[WHAT YOU ARE ASKED TO DO]
For this exercise, return all the data word for word, with images left out.

[PROVIDED RECORDS]
☆ ☆ ☆ ☆ ☆
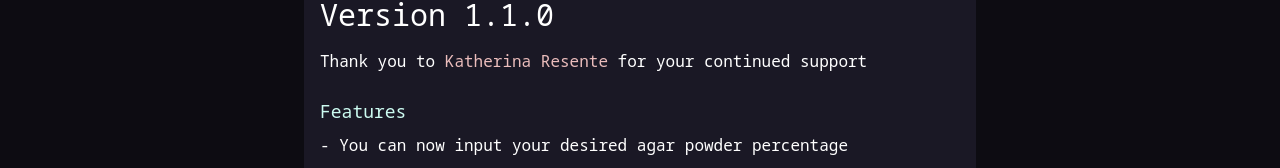
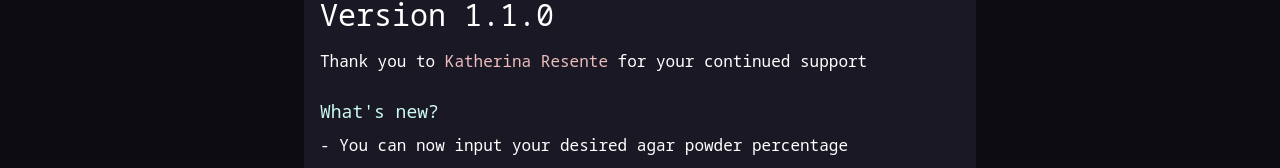
Before and after one commit to JNer1/lab-calculator, a Next.js app: page / in a window 1280 px wide. Shown: the part 215-383 px from the top of the page. Built offline with nearby package versions, Linux system fonts and the light colour scheme.

Commit message:
fix: reword features list to what's new

```diff
--- a/app/page.tsx
+++ b/app/page.tsx
@@ -45,7 +45,7 @@ const Home = () => {
                 <span className="text-rose">Katherina Resente</span> for your
                 continued support
               </p>
-              <h3 className="pt-4 text-lg text-teal-100">Features</h3>
+              <h3 className="pt-4 text-lg text-teal-100">What&apos;s new?</h3>
               <ul className="flex flex-col gap-2 text-sm md:text-base">
                 {releaseNotes.features.map((feat, idx) => (
                   <li key={idx}>{`- ${feat}`}</li>
```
☆ ☆ ☆ ☆ ☆
[FINISHED TASK]
Before and after one commit to JNer1/lab-calculator, a Next.js app: page / in a window 1280 px wide. Shown: the part 215-383 px from the top of the page. Built offline with nearby package versions, Linux system fonts and the light colour scheme.

Commit message:
fix: reword features list to what's new

```diff
--- a/app/page.tsx
+++ b/app/page.tsx
@@ -45,7 +45,7 @@ const Home = () => {
                 <span className="text-rose">Katherina Resente</span> for your
                 continued support
               </p>
-              <h3 className="pt-4 text-lg text-teal-100">Features</h3>
+              <h3 className="pt-4 text-lg text-teal-100">What&apos;s new?</h3>
               <ul className="flex flex-col gap-2 text-sm md:text-base">
                 {releaseNotes.features.map((feat, idx) => (
                   <li key={idx}>{`- ${feat}`}</li>
```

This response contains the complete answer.